You, a savvy, mobile phone-equipped diner, do an Internet search to find out about it: is it worth $45? Where is it from? But the only search-engine results for the brand has nothing about wine, only a reference to a terrible 1942 joke.
This tale illustrates one of the restaurant industryâs most difficult-to-solve problems: how to offer diners wines that donât compete directly with discount wine shops, a list that could look (and may be) overpriced.
For instance, the reliable and tasty Clos du Bois merlot is on many wine lists. With a standard markup, restaurants often list it about $30 a bottle.
But many restaurant wine managers donât like discount wine shops routinely carrying this popular wine for less than $15. At least a dozen shops list it on their websites at less than $10.

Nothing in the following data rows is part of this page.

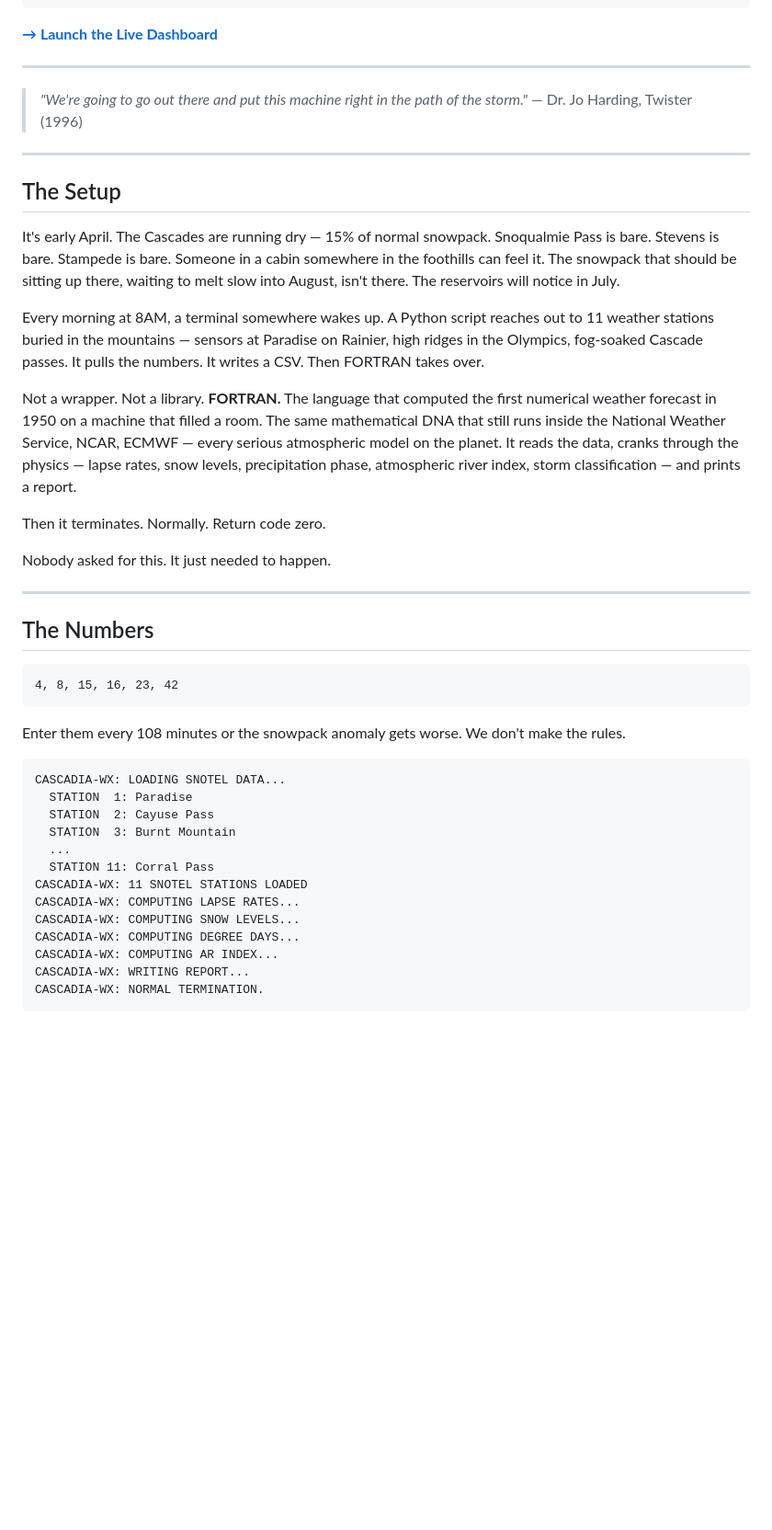
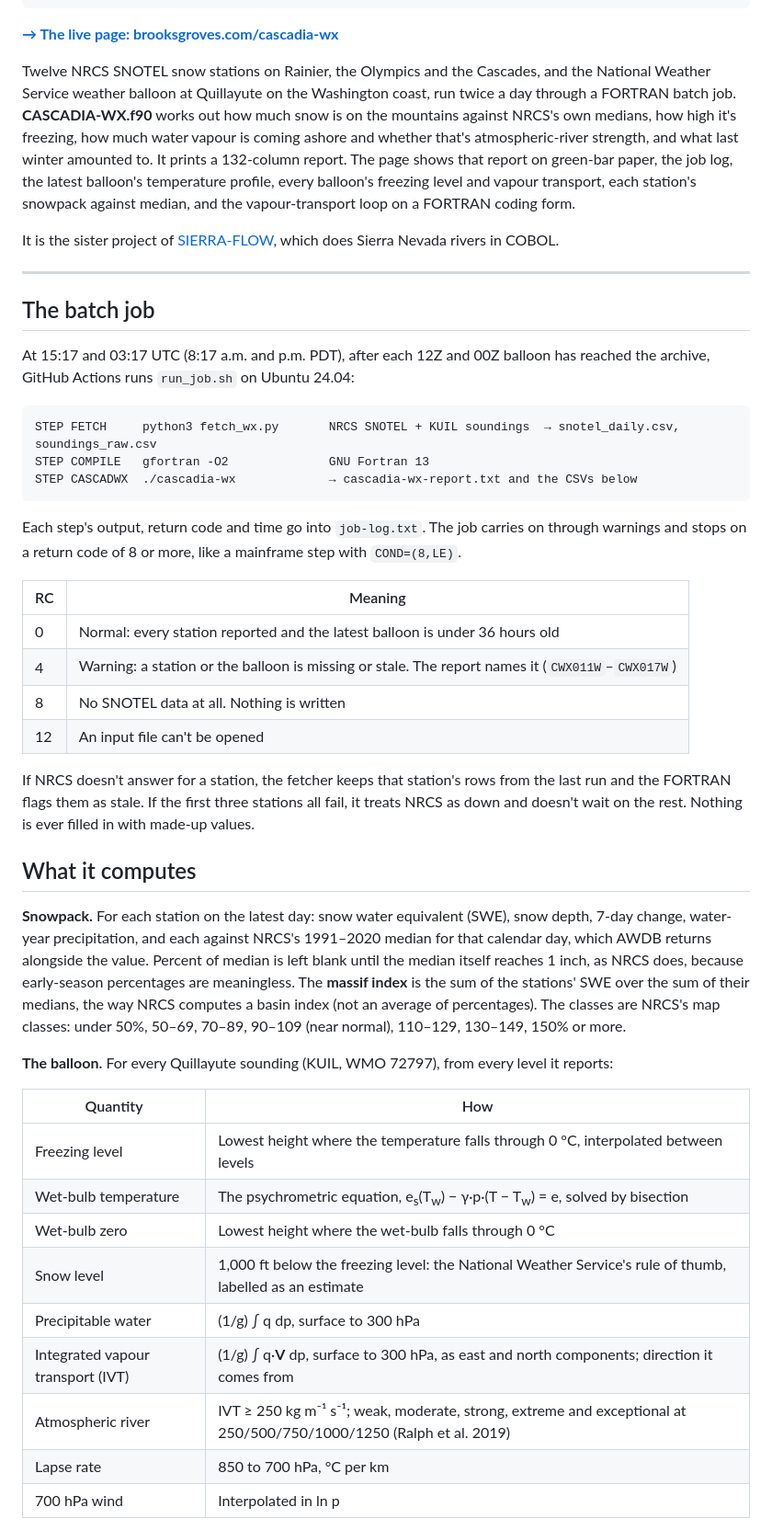
Before and after one commit to bdgroves/cascadia-wx, a Markdown page: README.md, the part around one of its changes. Shown at 92% size. Drawn GitHub-style; blank space fills up the shorter version.

````diff
--- a/README.md
+++ b/README.md
@@ -15,48 +15,50 @@
 ╚══════════════════════════════════════════════════════════════════════════╝
 ```
 
-**[→ Launch the Live Dashboard](https://bdgroves.github.io/cascadia-wx)**
+**[→ The live page: brooksgroves.com/cascadia-wx](https://brooksgroves.com/cascadia-wx/)**
+
+Twelve NRCS SNOTEL snow stations on Rainier, the Olympics and the Cascades, and the National Weather Service weather balloon at Quillayute on the Washington coast, run twice a day through a FORTRAN batch job. **CASCADIA-WX.f90** works out how much snow is on the mountains against NRCS's own medians, how high it's freezing, how much water vapour is coming ashore and whether that's atmospheric-river strength, and what last winter amounted to. It prints a 132-column report. The page shows that report on green-bar paper, the job log, the latest balloon's temperature profile, every balloon's freezing level and vapour transport, each station's snowpack against median, and the vapour-transport loop on a FORTRAN coding form.
+
+It is the sister project of [SIERRA-FLOW](https://github.com/bdgroves/sierra-flow-cobol), which does Sierra Nevada rivers in COBOL.
 
 ---
 
-> *"We're going to go out there and put this machine right in the path of the storm."*
-> — Dr. Jo Harding, Twister (1996)
+## The batch job
 
----
-
-## The Setup
-
-It's early April. The Cascades are running dry — 15% of normal snowpack. Snoqualmie Pass is bare. Stevens is bare. Stampede is bare. Someone in a cabin somewhere in the foothills can feel it. The snowpack that should be sitting up there, waiting to melt slow into August, isn't there. The reservoirs will notice in July.
-
-Every morning at 8AM, a terminal somewhere wakes up. A Python script reaches out to 11 weather stations buried in the mountains — sensors at Paradise on Rainier, high ridges in the Olympics, fog-soaked Cascade passes. It pulls the numbers. It writes a CSV. Then FORTRAN takes over.
-
-Not a wrapper. Not a library. **FORTRAN.** The language that computed the first numerical weather forecast in 1950 on a machine that filled a room. The same mathematical DNA that still runs inside the National Weather Service, NCAR, ECMWF — every serious atmospheric model on the planet. It reads the data, cranks through the physics — lapse rates, snow levels, precipitation phase, atmospheric river index, storm classification — and prints a report.
-
-Then it terminates. Normally. Return code zero.
-
-Nobody asked for this. It just needed to happen.
-
----
-
-## The Numbers
+At 15:17 and 03:17 UTC (8:17 a.m. and p.m. PDT), after each 12Z and 00Z balloon has reached the archive, GitHub Actions runs `run_job.sh` on Ubuntu 24.04:
 
 ```
-4, 8, 15, 16, 23, 42
+STEP FETCH     python3 fetch_wx.py       NRCS SNOTEL + KUIL soundings  → snotel_daily.csv, soundings_raw.csv
+STEP COMPILE   gfortran -O2              GNU Fortran 13
+STEP CASCADWX  ./cascadia-wx             → cascadia-wx-report.txt and the CSVs below
 ```
 
-Enter them every 108 minutes or the snowpack anomaly gets worse. We don't make the rules.
+Each step's output, return code and time go into `job-log.txt`. The job carries on through warnings and stops on a return code of 8 or more, like a mainframe step with `COND=(8,LE)`.
 
-```
-CASCADIA-WX: LOADING SNOTEL DATA...
-  STATION  1: Paradise
-  STATION  2: Cayuse Pass
-  STATION  3: Burnt Mountain
-  ...
-  STATION 11: Corral Pass
-CASCADIA-WX: 11 SNOTEL STATIONS LOADED
-CASCADIA-WX: COMPUTING LAPSE RATES...
-CASCADIA-WX: COMPUTING SNOW LEVELS...
-CASCADIA-WX: COMPUTING DEGREE DAYS...
-CASCADIA-WX: COMPUTING AR INDEX...
-CASCADIA-WX: WRITING REPORT...
-CASCADIA-WX: NORMAL TERMINATION.
+| RC | Meaning |
+|---|---|
+| 0 | Normal: every station reported and the latest balloon is under 36 hours old |
+| 4 | Warning: a station or the balloon is missing or stale. The report names it (`CWX011W`–`CWX017W`) |
+| 8 | No SNOTEL data at all. Nothing is written |
+| 12 | An input file can't be opened |
+
+If NRCS doesn't answer for a station, the fetcher keeps that station's rows from the last run and the FORTRAN flags them as stale. If the first three stations all fail, it treats NRCS as down and doesn't wait on the rest. Nothing is ever filled in with made-up values.
+
+## What it computes
+
+**Snowpack.** For each station on the latest day: snow water equivalent (SWE), snow depth, 7-day change, water-year precipitation, and each against NRCS's 1991–2020 median for that calendar day, which AWDB returns alongside the value. Percent of median is left blank until the median itself reaches 1 inch, as NRCS does, because early-season percentages are meaningless. The **massif index** is the sum of the stations' SWE over the sum of their medians, the way NRCS computes a basin index (not an average of percentages). The classes are NRCS's map classes: under 50%, 50–69, 70–89, 90–109 (near normal), 110–129, 130–149, 150% or more.
+
+**The balloon.** For every Quillayute sounding (KUIL, WMO 72797), from every level it reports:
+
+| Quantity | How |
+|---|---|
+| Freezing level | Lowest height where the temperature falls through 0 °C, interpolated between levels |
+| Wet-bulb temperature | The psychrometric equation, e<sub>s</sub>(T<sub>w</sub>) − γ·p·(T − T<sub>w</sub>) = e, solved by bisection |
+| Wet-bulb zero | Lowest height where the wet-bulb falls through 0 °C |
+| Snow level | 1,000 ft below the freezing level: the National Weather Service's rule of thumb, labelled as an estimate |
+| Precipitable water | (1/g) ∫ q dp, surface to 300 hPa |
+| Integrated vapour transport (IVT) | (1/g) ∫ q·**V** dp, surface to 300 hPa, as east and north components; direction it comes from |
+| Atmospheric river | IVT ≥ 250 kg m⁻¹ s⁻¹; weak, moderate, strong, extreme and exceptional at 250/500/750/1000/1250 (Ralph et al. 2019) |
+| Lapse rate | 850 to 700 hPa, °C per km |
+| 700 hPa wind | Interpolated in ln p |
+
````
Also changed, not shown: other parts of README.md (+66 -192 lines).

âThat makes it hard for us to have wines like that,â said one Santa Rosa restaurant wine manager. âI want to offer good wines that go with our food, but I donât have the buying powerâ of large discount wine shops.
She said her wine storage space is limited, and she can only buy a few cases of any wine at a time, thus she must pay full wholesale price, forcing her to charge much more than discount wine shops. who â buy in volume and get better pricingâ than she does.
She can offer âprivate labelâ wines, but unknown brands pose problems. Consumers know nothing on which to base a buying decision. âChateau Niedspondiavanciâ may be bulk wine from Paraguay.
For that reason, many wineries now are quietly trying to solve restaurant pricing headaches by producing lines of ârestaurant- onlyâ wines that will never be seen at retail shops or offered to consumers in their tasting rooms.
One sophisticated such program was launched two years ago without fanfare by Kendall-Jackson, whose popular, widely available Vintnersâ Reserve Chardonnay, with a California designation, sells for a suggested retail price $17. I have seen it on restaurant wine lists for $30 to $35.
The 2016 Jackson Estate Chardonnay from Santa Maria Valley is offered to restaurants with a suggested wine-list price of $39. It is richly flavored with aromatics of tropical fruit and barrel aging. When served slightly chilled, it works nicely with food.
Without knowing the prices of the four wines in the line, I guessed at the prices, and all are less than I imagined theyâd be. My guess for the chardonnay if available at retail: $35. And it is clearly identified as being made by a reliable producer â not the fictional Niedspondiavanci.
Similarly, a 2016 Jackson Estate Pinot Noir, Sonoma Coast, is a real bargain today. My first thought was that the retail price should be about $50. At that, most restaurants would charge $70 or more. The winery is offering it to restaurants to sell for $42. A bargain. The grapes for this wine were grown in the Petaluma Gap, a newly approved and already near-legendary appellation. It is superb.
At $45, another pinot, this one from Anderson Valley, also is excellent, but its alcohol (15 percent) is daunting. It is, however, impressive for the price.